I once lived in a lively forest. A forest full of robust foliage and critters. My daily life revolved around caring for our beautiful, disabled daughter.
She was a joy to care for. Sweetest personality in the forest!
She was born with a rare disease, and we were told when she was just two years old that we would have to say good-bye prematurely.
We grieved, but somehow we foraged a fulfilling life for our family. We had another child. A son who was as devoted to his big sister as a brother can be.
We adjusted our lives, and Jessie became the center of this forest.
There were medications to be given and special food to prepare. Diapers to be changed and baths to be drawn. Doctor visits were a regular part of our life.
I juggled this and a small law practice along with all the ordinary aspects of caring for a family. I knew how to manage this forest.
Now I am in the desert. It is the silence that cuts through me.
What I wouldn’t give for a face to wipe or a cry to console.
The desert is bleak. I have lost the ability to manage even the smallest of tasks.
It is hard to get up in the morning to this desert. I miss the lushness of the forest.
People that know us think that the forest was difficult and that things should be easier now.
Caring for a special needs child is work, but it is not a chore.
I want the people around me to know how much I miss the forest and that things have changed so dramatically that I often don’t recognize my surroundings.
I know that the forest is gone. It only lives in my dreams and my memories.
The desert is today. I must go forward and learn to navigate its boundaries.
I don’t have the proper tools yet, but I’m getting there.

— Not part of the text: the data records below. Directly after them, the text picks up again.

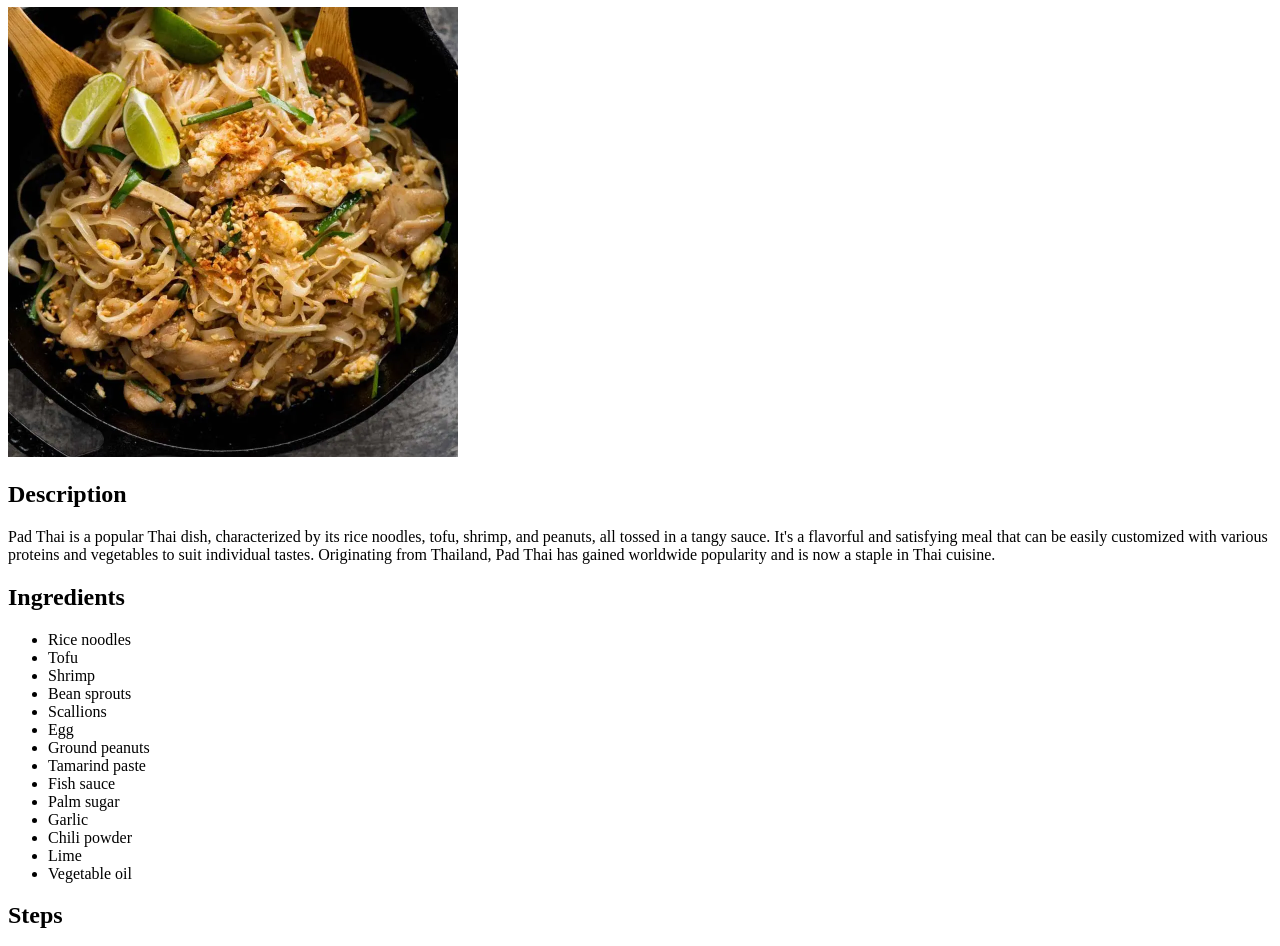
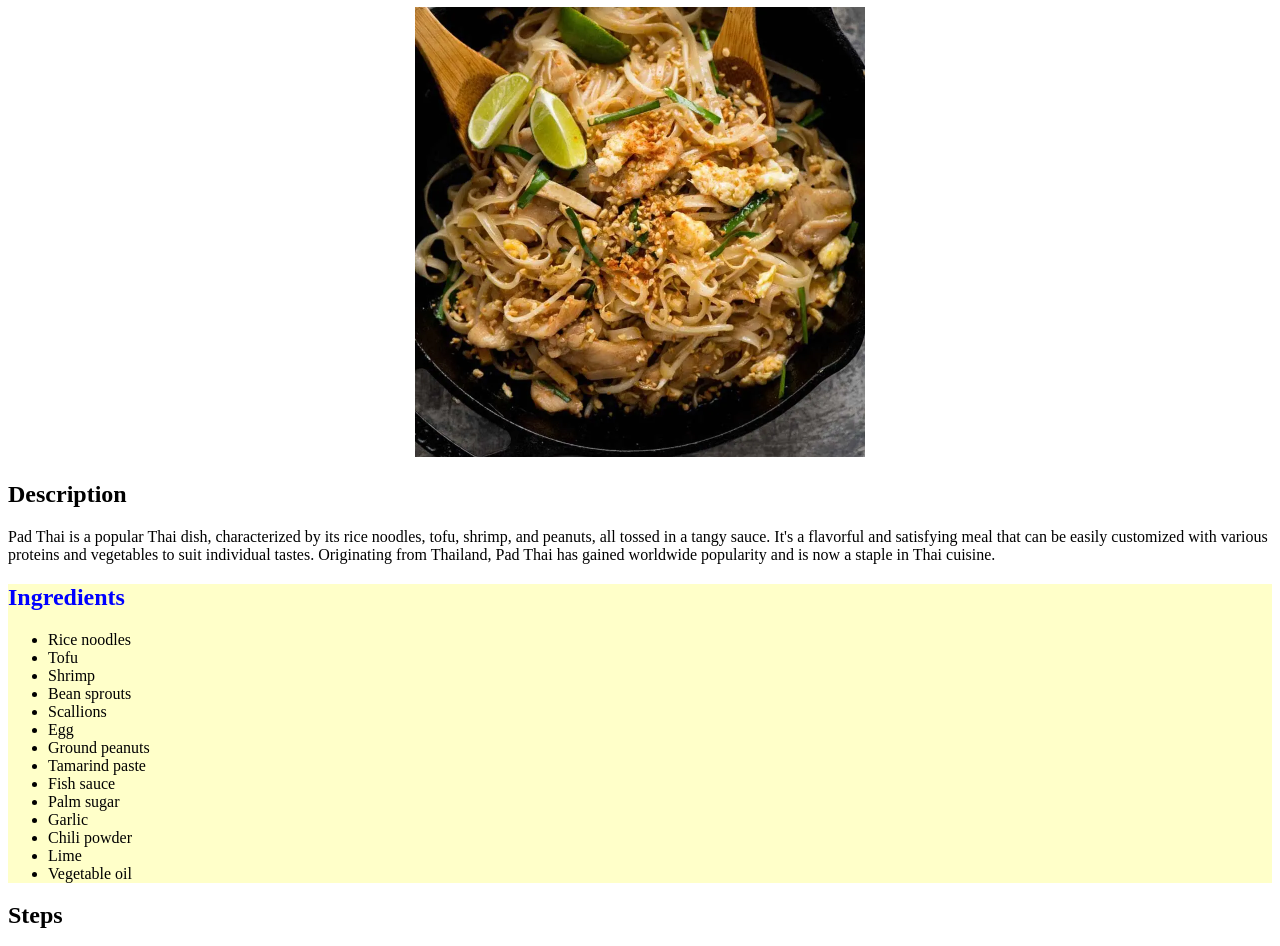
Before and after one commit to vozKingdom/odin-recipes, a plain HTML site: page recipes/pad-thai.html in a window 1280 px wide. Shown: the part 73-1019 px from the top of the page. Drawn offline with Linux system fonts and the light colour scheme; files that its build step writes are made by us from their sources.

Commit message:
Add css to index/recipe pages + add index img
Classed intro elements in index/recipe pages with <div>, and applied css styling.  Classed ingredient sections of recipe pages with <div> and applied css styling. Added index img for aesthetics.

```diff
--- a/css/styles.css
+++ b/css/styles.css
@@ -0,0 +1,17 @@
+.intro{
+    text-align: center;
+}
+
+.intro.home h1{
+    background-color: aqua;
+    font-family: 'Times New Roman''Brush Script MT''Lucida Sans';
+    font-size: xx-large;
+}
+
+.ingredients{
+    background-color:rgb(255, 255, 201);
+}
+
+.ingredients h2{
+    color: blue;
+}
--- a/recipes/pad-thai.html
+++ b/recipes/pad-thai.html
@@ -3,16 +3,20 @@
 <head>
     <title>Pad Thai Recipe</title>
     <meta charset="UTF-8">
-    <link rel="stylesheet" href="./css/styles.css">
+    <link rel="stylesheet" href="../css/styles.css">
 </head>
 
 <body>
+    <div class="intro">
         <h1>Pad Thai</h1>
         <img src="../img/pad-thai.webp" width="450" height="450">
+    </div>
 
     <h2>Description</h2>
         <p>Pad Thai is a popular Thai dish, characterized by its rice noodles, tofu, shrimp, and peanuts, all tossed in a tangy sauce. It's a flavorful and satisfying meal that can be easily customized with various proteins and vegetables to suit individual tastes. Originating from Thailand, Pad Thai has gained worldwide popularity and is now a staple in Thai cuisine.</p>
 
+
+    <div class="ingredients">
         <h2>Ingredients</h2>
             <ul>
                 <li>Rice noodles
@@ -30,6 +34,7 @@
                 <li>Lime</li>
                 <li>Vegetable oil</li>
             </ul>
+    </div>
 
     <h2>Steps</h2>
         <ol>
```
Also changed, not shown: index.html (+4 -1 lines), recipes/chicken-parmesan.html (+8 -3 lines), recipes/lasagna.html (+5 -1 lines), img/odin-holding-recipe-book.png (added). Lines whose indentation alone changed are shown as unchanged.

Cari is the mother of Dylan and Jessie. Jessie had a rare disease, MPSIIIA, and passed away in 2015 at the age of 13.